Please write out all of the entries without altering anything.

··········

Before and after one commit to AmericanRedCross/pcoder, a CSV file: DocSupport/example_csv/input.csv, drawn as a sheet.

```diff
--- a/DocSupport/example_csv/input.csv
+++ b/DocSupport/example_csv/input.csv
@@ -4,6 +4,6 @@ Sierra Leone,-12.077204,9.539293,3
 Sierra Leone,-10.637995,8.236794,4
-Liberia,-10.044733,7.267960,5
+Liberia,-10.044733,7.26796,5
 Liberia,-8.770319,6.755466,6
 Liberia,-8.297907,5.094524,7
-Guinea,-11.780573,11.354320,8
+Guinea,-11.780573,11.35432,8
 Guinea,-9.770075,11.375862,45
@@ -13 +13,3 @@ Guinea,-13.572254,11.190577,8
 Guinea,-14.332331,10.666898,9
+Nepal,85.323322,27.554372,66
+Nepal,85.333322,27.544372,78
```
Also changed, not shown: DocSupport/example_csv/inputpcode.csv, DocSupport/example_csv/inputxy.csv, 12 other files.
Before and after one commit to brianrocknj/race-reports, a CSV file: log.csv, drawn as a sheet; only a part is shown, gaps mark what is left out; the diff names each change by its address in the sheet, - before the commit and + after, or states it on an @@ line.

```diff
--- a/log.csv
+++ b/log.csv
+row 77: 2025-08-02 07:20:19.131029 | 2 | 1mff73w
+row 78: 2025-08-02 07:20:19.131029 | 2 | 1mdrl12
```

··········

## Response:
Before and after one commit to AmericanRedCross/pcoder, a CSV file: DocSupport/example_csv/input.csv, drawn as a sheet.

```diff
--- a/DocSupport/example_csv/input.csv
+++ b/DocSupport/example_csv/input.csv
@@ -4,6 +4,6 @@ Sierra Leone,-12.077204,9.539293,3
 Sierra Leone,-10.637995,8.236794,4
-Liberia,-10.044733,7.267960,5
+Liberia,-10.044733,7.26796,5
 Liberia,-8.770319,6.755466,6
 Liberia,-8.297907,5.094524,7
-Guinea,-11.780573,11.354320,8
+Guinea,-11.780573,11.35432,8
 Guinea,-9.770075,11.375862,45
@@ -13 +13,3 @@ Guinea,-13.572254,11.190577,8
 Guinea,-14.332331,10.666898,9
+Nepal,85.323322,27.554372,66
+Nepal,85.333322,27.544372,78
```
Also changed, not shown: DocSupport/example_csv/inputpcode.csv, DocSupport/example_csv/inputxy.csv, 12 other files.
Before and after one commit to brianrocknj/race-reports, a CSV file: log.csv, drawn as a sheet; only a part is shown, gaps mark what is left out; the diff names each change by its address in the sheet, - before the commit and + after, or states it on an @@ line.

```diff
--- a/log.csv
+++ b/log.csv
+row 77: 2025-08-02 07:20:19.131029 | 2 | 1mff73w
+row 78: 2025-08-02 07:20:19.131029 | 2 | 1mdrl12
```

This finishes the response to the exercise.